Welcome from Chandler, Arizona.
I want to start this off with a quote that summarizes what I’ve been thinking about this week:
“It is not a matter of what is true that counts, but a matter of what is perceived to be true.”
Henry A. Kissinger
First, I wrote a new essay titled The False Dichotomy of Signaling.
Here’s a quote from the essay:
Signaling can be both good and bad. Whether it’s good or bad entirely depends on context and meaning. And while it’s neither good nor bad, it is undeniably necessary.
I also put out a semi-spicy take on Twitter about signaling. I got a few interesting responses, and the tweet inspired some additional thoughts that I’ll be writing about on the blog.
Links of the Week
Keeping Your Identity Small: Y Combinator Founder Paul Graham explores why politics and religion are such polarizing topics in our world. He argues that these things become a part of a person’s identity. When something becomes part of your identity, you feel forced to hold strong opinions about them. He comes to the following conclusion:
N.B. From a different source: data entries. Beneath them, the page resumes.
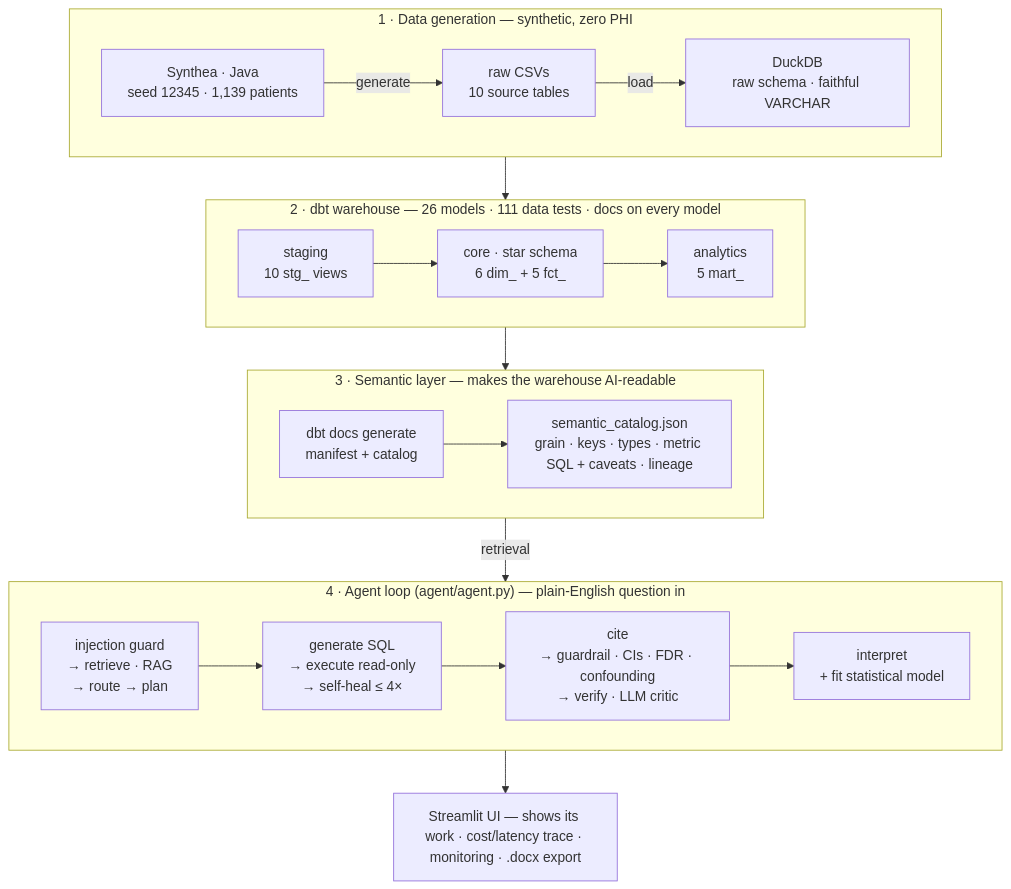
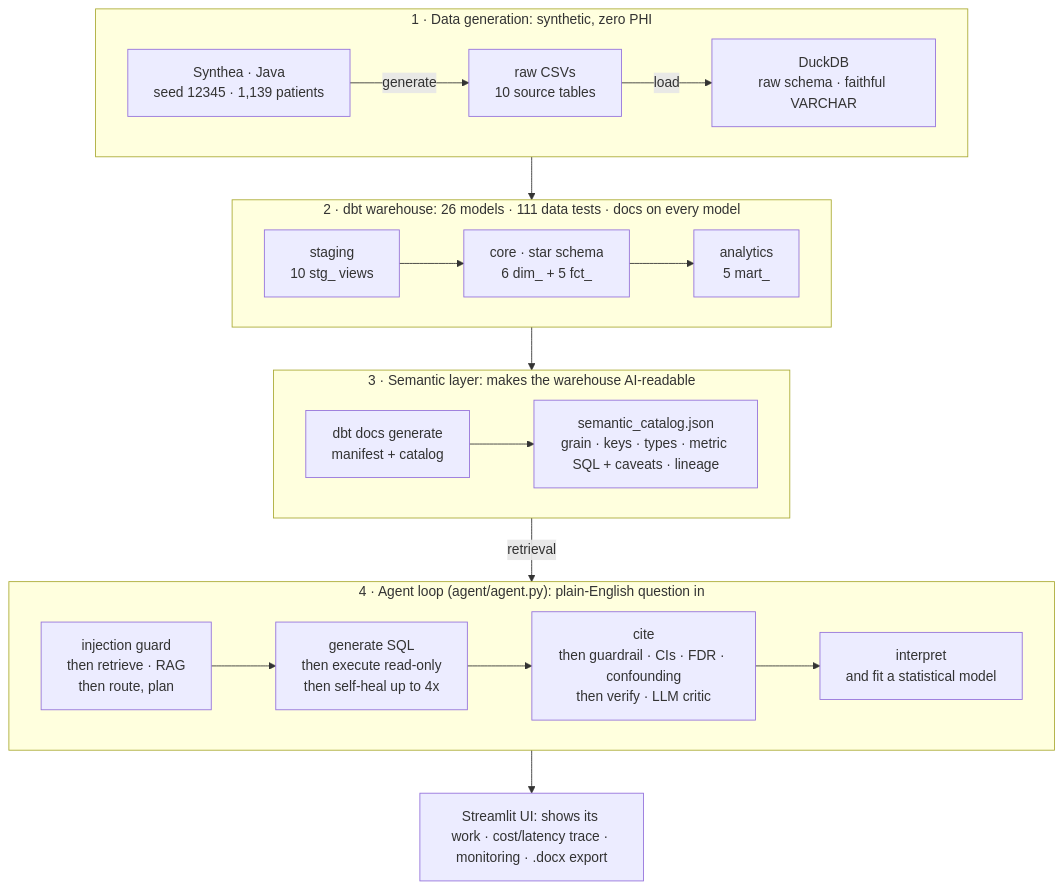
The diagram in README.md (Ediebah/clinical-insight-agent), drawn with Mermaid before and after one commit. The commit also changed other lines of this file, not shown here.

````diff
--- a/README.md
+++ b/README.md
@@ -53,27 +55,27 @@
 ```mermaid
 flowchart TB
-    subgraph GEN["1 · Data generation — synthetic, zero PHI"]
+    subgraph GEN["1 · Data generation: synthetic, zero PHI"]
         direction LR
         SY["Synthea · Java<br/>seed 12345 · 1,139 patients"] -->|generate| CSV["raw CSVs<br/>10 source tables"] -->|load| RAW["DuckDB<br/>raw schema · faithful VARCHAR"]
     end
 
-    subgraph WH["2 · dbt warehouse — 26 models · 111 data tests · docs on every model"]
+    subgraph WH["2 · dbt warehouse: 26 models · 111 data tests · docs on every model"]
         direction LR
         STG["staging<br/>10 stg_ views"] --> CORE["core · star schema<br/>6 dim_ + 5 fct_"] --> ANA["analytics<br/>5 mart_"]
     end
 
-    subgraph SEM["3 · Semantic layer — makes the warehouse AI-readable"]
+    subgraph SEM["3 · Semantic layer: makes the warehouse AI-readable"]
         direction LR
         DOCS["dbt docs generate<br/>manifest + catalog"] --> SC["semantic_catalog.json<br/>grain · keys · types · metric SQL + caveats · lineage"]
     end
 
-    subgraph AG["4 · Agent loop (agent/agent.py) — plain-English question in"]
+    subgraph AG["4 · Agent loop (agent/agent.py): plain-English question in"]
         direction LR
-        RET["injection guard<br/>→ retrieve · RAG<br/>→ route → plan"] --> RUN["generate SQL<br/>→ execute read-only<br/>→ self-heal ≤ 4×"] --> CHK["cite<br/>→ guardrail · CIs · FDR · confounding<br/>→ verify · LLM critic"] --> OUT["interpret<br/>+ fit statistical model"]
+        RET["injection guard<br/>then retrieve · RAG<br/>then route, plan"] --> RUN["generate SQL<br/>then execute read-only<br/>then self-heal up to 4x"] --> CHK["cite<br/>then guardrail · CIs · FDR · confounding<br/>then verify · LLM critic"] --> OUT["interpret<br/>and fit a statistical model"]
     end
 
     RAW --> STG
     ANA --> DOCS
     SC -->|retrieval| RET
-    OUT --> UI["Streamlit UI — shows its work · cost/latency trace · monitoring · .docx export"]
+    OUT --> UI["Streamlit UI: shows its work · cost/latency trace · monitoring · .docx export"]
 ```
````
“If people can’t think clearly about anything that has become part of their identity, then all other things being equal, the best plan is to let as few things into your identity as possible.”
The Leadership Paradox: We often label traits as good or bad. But Brett Bartholomew argues that there is often a bright and dark side to any trait, even Machiavellianism.
He argues that leaders sometimes have to tap into the dark side of a trait to influence others. That’s okay. It’s a necessary component of leadership.
Zero Trust Information: Popular tech blogger Ben Thompson wrote an excellent piece looking at the intersection of information and the coronavirus pandemic.
It’s well worth the read. I was especially drawn to his example of how information has changed over time, which I will explain below.
Before the Internet, information followed a normal distribution curve.
There was very little misinformation, the highest amount of mediocre information, and not a lot of truly excellent information. You can see this in the first two images.
As inhabitants of the Information Age, we’re all aware of the explosion of information quantity. There is a lot more information available to us now than there was when Walter Cronkite was the most trusted man in America.
As a result, the distribution curve has shifted upwards. That means there’s a lot more misinformation than there once was (fake news), but there’s also significantly more extremely valuable information. This is good news for all of us, especially as we endure a worldwide pandemic.
This shift in our information environment has massive consequences for our present day and the future.
If this kind of stuff intrigues you, I suggest you take 10 minutes to the full article.
Excuse me, I’m going to go throw up: Here’s a picture of Manhattan from the in-progress Empire State Building. Were there no safety laws? Gahhhhhhh
That’s all for this week. Thanks so much for your time. I hope you and your family have a happy and healthy week.
Until next time,